[Before-and-after change records]
|---|
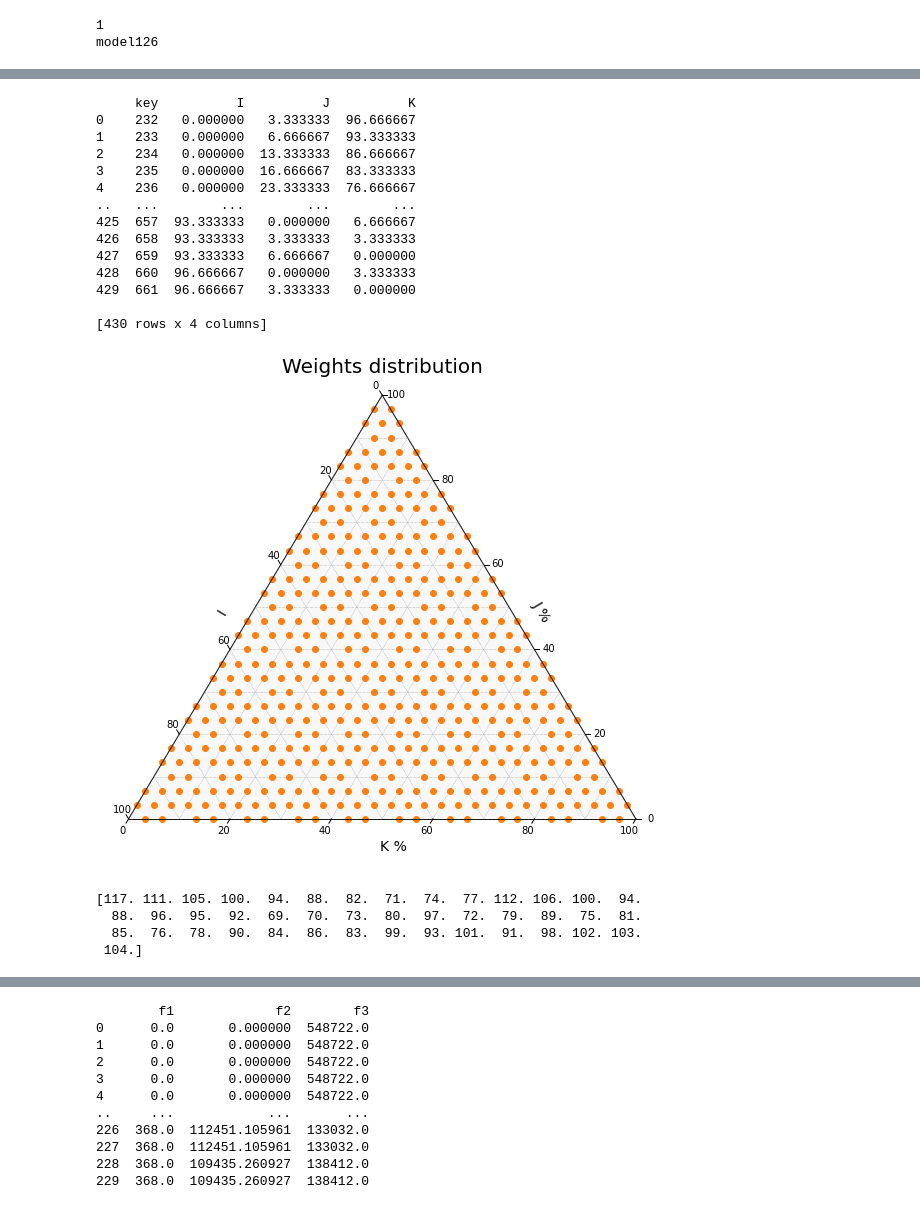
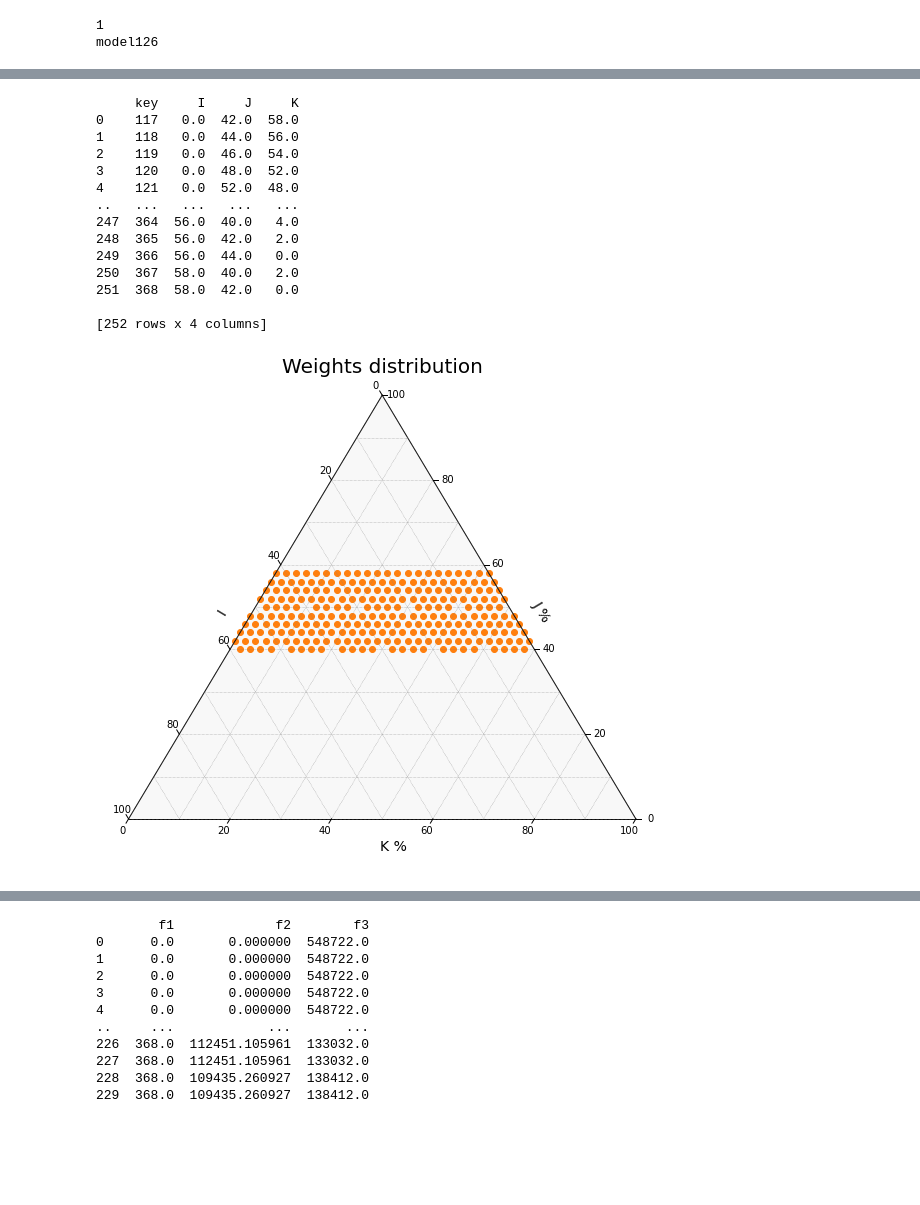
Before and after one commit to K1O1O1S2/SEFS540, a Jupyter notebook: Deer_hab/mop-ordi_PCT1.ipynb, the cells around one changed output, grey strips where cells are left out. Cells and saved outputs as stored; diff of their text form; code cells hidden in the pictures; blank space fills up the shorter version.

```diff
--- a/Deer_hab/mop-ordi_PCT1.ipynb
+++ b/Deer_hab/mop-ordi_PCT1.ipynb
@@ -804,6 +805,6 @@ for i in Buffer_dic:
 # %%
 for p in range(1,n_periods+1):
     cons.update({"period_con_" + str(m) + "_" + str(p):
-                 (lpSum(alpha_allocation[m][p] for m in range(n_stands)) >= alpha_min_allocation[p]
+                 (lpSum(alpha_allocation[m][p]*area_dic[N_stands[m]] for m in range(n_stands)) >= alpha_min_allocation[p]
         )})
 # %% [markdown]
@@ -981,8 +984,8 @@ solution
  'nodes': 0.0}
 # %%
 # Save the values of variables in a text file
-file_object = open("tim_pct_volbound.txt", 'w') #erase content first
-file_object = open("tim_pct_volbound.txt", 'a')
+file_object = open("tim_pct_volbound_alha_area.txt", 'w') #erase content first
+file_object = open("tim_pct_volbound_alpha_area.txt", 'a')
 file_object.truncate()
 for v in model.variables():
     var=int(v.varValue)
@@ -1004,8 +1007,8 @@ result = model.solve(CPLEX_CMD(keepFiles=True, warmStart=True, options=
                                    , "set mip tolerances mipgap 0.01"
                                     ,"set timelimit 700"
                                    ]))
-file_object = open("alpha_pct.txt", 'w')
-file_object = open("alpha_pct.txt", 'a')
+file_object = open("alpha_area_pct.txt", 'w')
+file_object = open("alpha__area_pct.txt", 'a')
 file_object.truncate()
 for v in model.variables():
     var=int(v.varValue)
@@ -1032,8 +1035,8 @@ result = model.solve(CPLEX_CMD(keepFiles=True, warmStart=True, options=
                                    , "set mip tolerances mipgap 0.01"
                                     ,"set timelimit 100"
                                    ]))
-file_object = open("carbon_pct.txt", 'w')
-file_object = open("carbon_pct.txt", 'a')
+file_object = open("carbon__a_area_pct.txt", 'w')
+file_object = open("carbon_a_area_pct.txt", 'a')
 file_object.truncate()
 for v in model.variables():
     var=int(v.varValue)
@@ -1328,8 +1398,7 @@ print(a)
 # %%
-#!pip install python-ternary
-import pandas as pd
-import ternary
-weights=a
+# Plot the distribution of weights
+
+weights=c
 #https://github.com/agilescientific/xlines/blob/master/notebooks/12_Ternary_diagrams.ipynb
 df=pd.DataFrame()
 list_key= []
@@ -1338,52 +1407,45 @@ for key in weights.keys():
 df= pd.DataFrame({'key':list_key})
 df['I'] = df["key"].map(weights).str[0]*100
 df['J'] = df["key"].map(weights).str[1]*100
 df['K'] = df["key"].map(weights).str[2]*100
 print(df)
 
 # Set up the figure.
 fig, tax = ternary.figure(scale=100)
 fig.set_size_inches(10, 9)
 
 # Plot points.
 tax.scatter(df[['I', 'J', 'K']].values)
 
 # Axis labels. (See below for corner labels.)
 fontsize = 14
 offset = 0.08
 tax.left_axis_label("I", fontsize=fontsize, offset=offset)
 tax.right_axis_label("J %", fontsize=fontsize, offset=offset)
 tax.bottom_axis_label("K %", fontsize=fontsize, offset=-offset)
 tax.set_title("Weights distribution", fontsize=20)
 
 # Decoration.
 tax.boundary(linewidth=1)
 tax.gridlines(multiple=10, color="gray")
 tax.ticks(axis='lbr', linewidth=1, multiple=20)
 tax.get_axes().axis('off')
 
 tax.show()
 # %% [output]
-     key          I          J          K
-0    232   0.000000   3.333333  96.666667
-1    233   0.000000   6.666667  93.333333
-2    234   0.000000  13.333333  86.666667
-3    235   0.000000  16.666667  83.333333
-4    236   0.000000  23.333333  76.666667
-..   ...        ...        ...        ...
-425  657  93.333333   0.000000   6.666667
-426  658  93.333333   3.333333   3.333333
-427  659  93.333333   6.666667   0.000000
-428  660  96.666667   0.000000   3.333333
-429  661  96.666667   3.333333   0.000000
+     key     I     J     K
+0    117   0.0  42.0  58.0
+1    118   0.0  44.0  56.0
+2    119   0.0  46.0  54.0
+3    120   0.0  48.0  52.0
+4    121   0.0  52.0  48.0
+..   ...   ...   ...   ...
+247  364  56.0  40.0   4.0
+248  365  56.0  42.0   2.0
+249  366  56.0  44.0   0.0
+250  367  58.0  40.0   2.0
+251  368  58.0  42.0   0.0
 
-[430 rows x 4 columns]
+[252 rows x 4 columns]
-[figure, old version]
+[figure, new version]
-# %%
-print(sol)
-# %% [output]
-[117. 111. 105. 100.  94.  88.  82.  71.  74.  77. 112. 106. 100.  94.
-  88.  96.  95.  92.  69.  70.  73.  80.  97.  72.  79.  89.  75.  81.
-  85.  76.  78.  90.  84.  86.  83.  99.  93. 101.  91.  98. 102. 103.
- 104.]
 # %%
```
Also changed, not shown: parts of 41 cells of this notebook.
|---|
* [EXERCISE INSTRUCTIONS]: Print out the entries once more, unchanged. No pictures.

* [ANSWER BOX]:
Before and after one commit to K1O1O1S2/SEFS540, a Jupyter notebook: Deer_hab/mop-ordi_PCT1.ipynb, the cells around one changed output, grey strips where cells are left out. Cells and saved outputs as stored; diff of their text form; code cells hidden in the pictures; blank space fills up the shorter version.

```diff
--- a/Deer_hab/mop-ordi_PCT1.ipynb
+++ b/Deer_hab/mop-ordi_PCT1.ipynb
@@ -804,6 +805,6 @@ for i in Buffer_dic:
 # %%
 for p in range(1,n_periods+1):
     cons.update({"period_con_" + str(m) + "_" + str(p):
-                 (lpSum(alpha_allocation[m][p] for m in range(n_stands)) >= alpha_min_allocation[p]
+                 (lpSum(alpha_allocation[m][p]*area_dic[N_stands[m]] for m in range(n_stands)) >= alpha_min_allocation[p]
         )})
 # %% [markdown]
@@ -981,8 +984,8 @@ solution
  'nodes': 0.0}
 # %%
 # Save the values of variables in a text file
-file_object = open("tim_pct_volbound.txt", 'w') #erase content first
-file_object = open("tim_pct_volbound.txt", 'a')
+file_object = open("tim_pct_volbound_alha_area.txt", 'w') #erase content first
+file_object = open("tim_pct_volbound_alpha_area.txt", 'a')
 file_object.truncate()
 for v in model.variables():
     var=int(v.varValue)
@@ -1004,8 +1007,8 @@ result = model.solve(CPLEX_CMD(keepFiles=True, warmStart=True, options=
                                    , "set mip tolerances mipgap 0.01"
                                     ,"set timelimit 700"
                                    ]))
-file_object = open("alpha_pct.txt", 'w')
-file_object = open("alpha_pct.txt", 'a')
+file_object = open("alpha_area_pct.txt", 'w')
+file_object = open("alpha__area_pct.txt", 'a')
 file_object.truncate()
 for v in model.variables():
     var=int(v.varValue)
@@ -1032,8 +1035,8 @@ result = model.solve(CPLEX_CMD(keepFiles=True, warmStart=True, options=
                                    , "set mip tolerances mipgap 0.01"
                                     ,"set timelimit 100"
                                    ]))
-file_object = open("carbon_pct.txt", 'w')
-file_object = open("carbon_pct.txt", 'a')
+file_object = open("carbon__a_area_pct.txt", 'w')
+file_object = open("carbon_a_area_pct.txt", 'a')
 file_object.truncate()
 for v in model.variables():
     var=int(v.varValue)
@@ -1328,8 +1398,7 @@ print(a)
 # %%
-#!pip install python-ternary
-import pandas as pd
-import ternary
-weights=a
+# Plot the distribution of weights
+
+weights=c
 #https://github.com/agilescientific/xlines/blob/master/notebooks/12_Ternary_diagrams.ipynb
 df=pd.DataFrame()
 list_key= []
@@ -1338,52 +1407,45 @@ for key in weights.keys():
 df= pd.DataFrame({'key':list_key})
 df['I'] = df["key"].map(weights).str[0]*100
 df['J'] = df["key"].map(weights).str[1]*100
 df['K'] = df["key"].map(weights).str[2]*100
 print(df)
 
 # Set up the figure.
 fig, tax = ternary.figure(scale=100)
 fig.set_size_inches(10, 9)
 
 # Plot points.
 tax.scatter(df[['I', 'J', 'K']].values)
 
 # Axis labels. (See below for corner labels.)
 fontsize = 14
 offset = 0.08
 tax.left_axis_label("I", fontsize=fontsize, offset=offset)
 tax.right_axis_label("J %", fontsize=fontsize, offset=offset)
 tax.bottom_axis_label("K %", fontsize=fontsize, offset=-offset)
 tax.set_title("Weights distribution", fontsize=20)
 
 # Decoration.
 tax.boundary(linewidth=1)
 tax.gridlines(multiple=10, color="gray")
 tax.ticks(axis='lbr', linewidth=1, multiple=20)
 tax.get_axes().axis('off')
 
 tax.show()
 # %% [output]
-     key          I          J          K
-0    232   0.000000   3.333333  96.666667
-1    233   0.000000   6.666667  93.333333
-2    234   0.000000  13.333333  86.666667
-3    235   0.000000  16.666667  83.333333
-4    236   0.000000  23.333333  76.666667
-..   ...        ...        ...        ...
-425  657  93.333333   0.000000   6.666667
-426  658  93.333333   3.333333   3.333333
-427  659  93.333333   6.666667   0.000000
-428  660  96.666667   0.000000   3.333333
-429  661  96.666667   3.333333   0.000000
+     key     I     J     K
+0    117   0.0  42.0  58.0
+1    118   0.0  44.0  56.0
+2    119   0.0  46.0  54.0
+3    120   0.0  48.0  52.0
+4    121   0.0  52.0  48.0
+..   ...   ...   ...   ...
+247  364  56.0  40.0   4.0
+248  365  56.0  42.0   2.0
+249  366  56.0  44.0   0.0
+250  367  58.0  40.0   2.0
+251  368  58.0  42.0   0.0
 
-[430 rows x 4 columns]
+[252 rows x 4 columns]
-[figure, old version]
+[figure, new version]
-# %%
-print(sol)
-# %% [output]
-[117. 111. 105. 100.  94.  88.  82.  71.  74.  77. 112. 106. 100.  94.
-  88.  96.  95.  92.  69.  70.  73.  80.  97.  72.  79.  89.  75.  81.
-  85.  76.  78.  90.  84.  86.  83.  99.  93. 101.  91.  98. 102. 103.
- 104.]
 # %%
```
Also changed, not shown: parts of 41 cells of this notebook.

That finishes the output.